They don’t run it often, but there is a great example of them baiting Indiana into a bad throw by disguising it:
— Seth Galina's Burner (@burner_seth) January 6, 2021
With the way the two cornerbacks have played this year, you might want to give them some help and squat them in the flat once in a while and hope Shaun Wade doesn't miss a tackle like that.
It’s not the most exotic coverage ever created as a changeup, but I still believe that they’ll have to use it more than they have all year.
And yes, by doing this, it’s going to mess around a bit with how they play the run. As mentioned, they can fit up the run easily in their single-high safety looks. So, the defensive line simply has to win their one-on-one matchups.
There is no more Chase Young or Davon Hamilton anymore, but the Bucks' defensive line played at a high level against Clemson’s offensive line in the semifinal, and this is the key to the whole game. Being able to get pressure with four guys on early downs when Alabama tries to pass the ball off play action will be so important. The interior defenders were able to squash the Clemson QB-run game and not allow the Tigers' numbers advantage to play out. Now, they’ll have to do the same against Alabama. Mac Jones can’t be allowed to sit back in the pocket and find John Metchie or whichever uber-athlete they want on a deep crossing route.
Ohio State was able to get through the Big Ten and semifinal slate even though they allowed some big plays to outside receivers. Jahan Datson, Ty Fryfogle and Cornell Powell all made big catches against Ohio State's Cover 1 and Cover 3 looks. Now comes the Heisman Trophy winner.
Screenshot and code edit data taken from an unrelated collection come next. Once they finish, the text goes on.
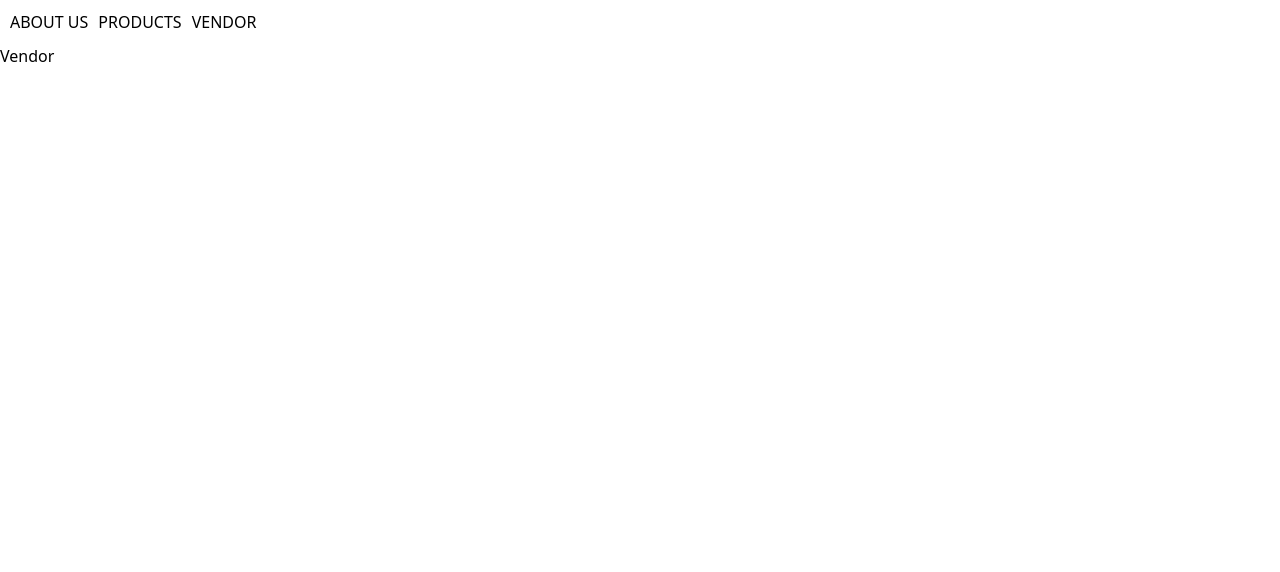
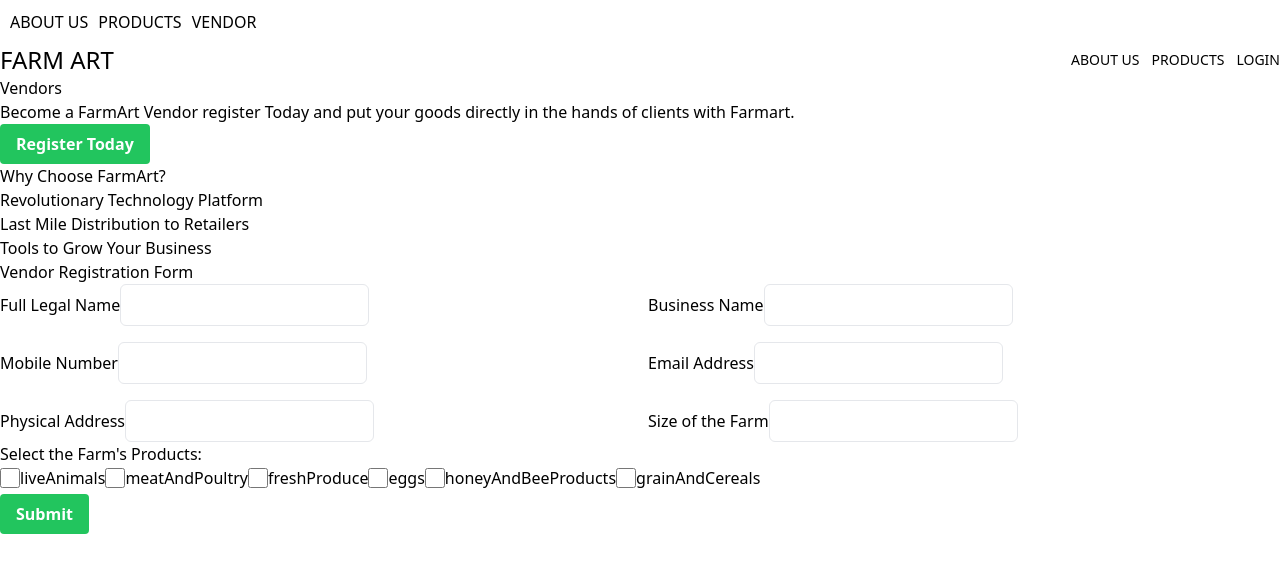
Before and after one commit to michellemwangi01/The-Farmart-Frontend, a React (Create React App) app in the folder client/: page /vendor in a window 1280 px wide. Shown: the top 572 px of the page. Built offline with nearby package versions, Linux system fonts and the light colour scheme; no server answers.

Commit message:
working on vendors page

```diff
--- a/client/src/components/Vendor.jsx
+++ b/client/src/components/Vendor.jsx
@@ -1,7 +1,177 @@
-import React from "react";
+import React, { Component } from 'react';
 
-const Vendor = () => {
-  return <div>Vendor</div>;
-};
+class VendorPage extends Component {
+  state = {
+    fullName: '',
+    businessName: '',
+    mobileNumber: '',
+    email: '',
+    address: '',
+    farmSize: '',
+    location: '',
+    selectedProducts: {
+      liveAnimals: false,
+      meatAndPoultry: false,
+      freshProduce: false,
+      eggs: false,
+      honeyAndBeeProducts: false,
+      grainAndCereals: false,
+    },
+  };
 
-export default Vendor;
+  handleInputChange = (e) => {
+    this.setState({ [e.target.name]: e.target.value });
+  };
+
+  handleProductSelection = (product) => {
+    this.setState((prevState) => ({
+      selectedProducts: {
+        ...prevState.selectedProducts,
+        [product]: !prevState.selectedProducts[product],
+      },
+    }));
+  };
+
+  handleSubmit = (e) => {
+    e.preventDefault();
+    // Handle form submission here, e.g., send data to the server
+  };
+
+  render() {
+    return (
+      <div className="vendor-page">
+        <div className="header flex justify-between items-center">
+          <div className="logo">
+            <h1 className="text-2xl">FARM ART</h1>
+          </div>
+          <div className="navigation">
+            <ul className="flex space-x-3">
+              <li className="text-sm">ABOUT US</li>
+              <li className="text-sm">PRODUCTS</li>
+              <li className="text-sm">LOGIN</li>
+            </ul>
+          </div>
+        </div>
+        <div className="title">
+          <h2>Vendors</h2>
+          <p>Become a FarmArt Vendor
+            register Today and put your goods directly in the hands of clients with Farmart.
+          </p>
+          <button className="bg-green-500 hover:bg-blue-700 text-white font-semibold py-2 px-4 rounded">
+            Register Today
+          </button>
+        </div>
+        <div className="why-choose-farmart">
+          <p>Why Choose FarmArt?</p>
+          <div className="features">
+            <div className="feature">
+              <p>Revolutionary Technology Platform</p>
+            </div>
+            <div className="feature">
+              <p>Last Mile Distribution to Retailers</p>
+            </div>
+            <div className="feature">
+              <p>Tools to Grow Your Business</p>
+            </div>
+          </div>
+        </div>
+        <div className="registration-form">
+          <h2>Vendor Registration Form</h2>
+          <form onSubmit={this.handleSubmit}>
+            <div className="grid grid-cols-2 gap-4">
+              <div>
+                <label htmlFor="fullName">Full Legal Name</label>
+                <input
+                  type="text"
+                  id="fullName"
+                  name="fullName"
+                  value={this.state.fullName}
+                  onChange={this.handleInputChange}
+                  className="border rounded-md p-2"
+                />
+              </div>
+              <div>
+                <label htmlFor="businessName">Business Name</label>
+                <input
+                  type="text"
+                  id="businessName"
+                  name="businessName"
+                  value={this.state.businessName}
+                  onChange={this.handleInputChange}
+                  className="border rounded-md p-2"
+                />
+              </div>
+              <div>
+                <label htmlFor="mobileNumber">Mobile Number</label>
+                <input
+                  type="tel"
+                  id="mobileNumber"
+                  name="mobileNumber"
+                  value={this.state.mobileNumber}
+                  onChange={this.handleInputChange}
+                  className="border rounded-md p-2"
+                />
+              </div>
+              <div>
+                <label htmlFor="email">Email Address</label>
+                <input
+                  type="email"
+                  id="email"
+                  name="email"
+                  value={this.state.email}
+                  onChange={this.handleInputChange}
+                  className="border rounded-md p-2"
+                />
+              </div>
+              <div>
+                <label htmlFor="address">Physical Address</label>
+                <input
+                  type="text"
+                  id="address"
+                  name="address"
+                  value={this.state.address}
+                  onChange={this.handleInputChange}
+                  className="border rounded-md p-2"
+                />
+              </div>
+              <div>
+                <label htmlFor="farmSize">Size of the Farm</label>
+                <input
+                  type="text"
+                  id="farmSize"
+                  name="farmSize"
+                  value={this.state.farmSize}
+                  onChange={this.handleInputChange}
+                  className="border rounded-md p-2"
+                />
+              </div>
+            </div>
+            <div className="map">
+              {/* Add Google Maps integration here */}
+            </div>
+            <div className="product-selection">
+              <p>Select the Farm's Products:</p>
+              {Object.keys(this.state.selectedProducts).map((product) => (
+                <label key={product} className="inline-flex items-center space-x-2">
+                  <input
+                    type="checkbox"
+                    name={product}
+                    checked={this.state.selectedProducts[product]}
+                    onChange={() => this.handleProductSelection(product)}
+                    className="form-checkbox h-5 w-5 text-green-600"
+                  />
+                  {product}
+                </label>
+              ))}
+            </div>
+            <button type="submit" className="bg-green-500 hover:bg-blue-700 text-white font-semibold py-2 px-4 rounded">
+              Submit
+            </button>
+          </form>
+        </div>
+      </div>
+    );
+  }
+}
+
+export default VendorPage;
```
It’s the biggest test for Ohio State defense, structurally, in a long time. Are they going to live in their same base world playing single-high defenses, or do they have some tricks up their sleeve to slow down Mac Jones and the Alabama passing attack?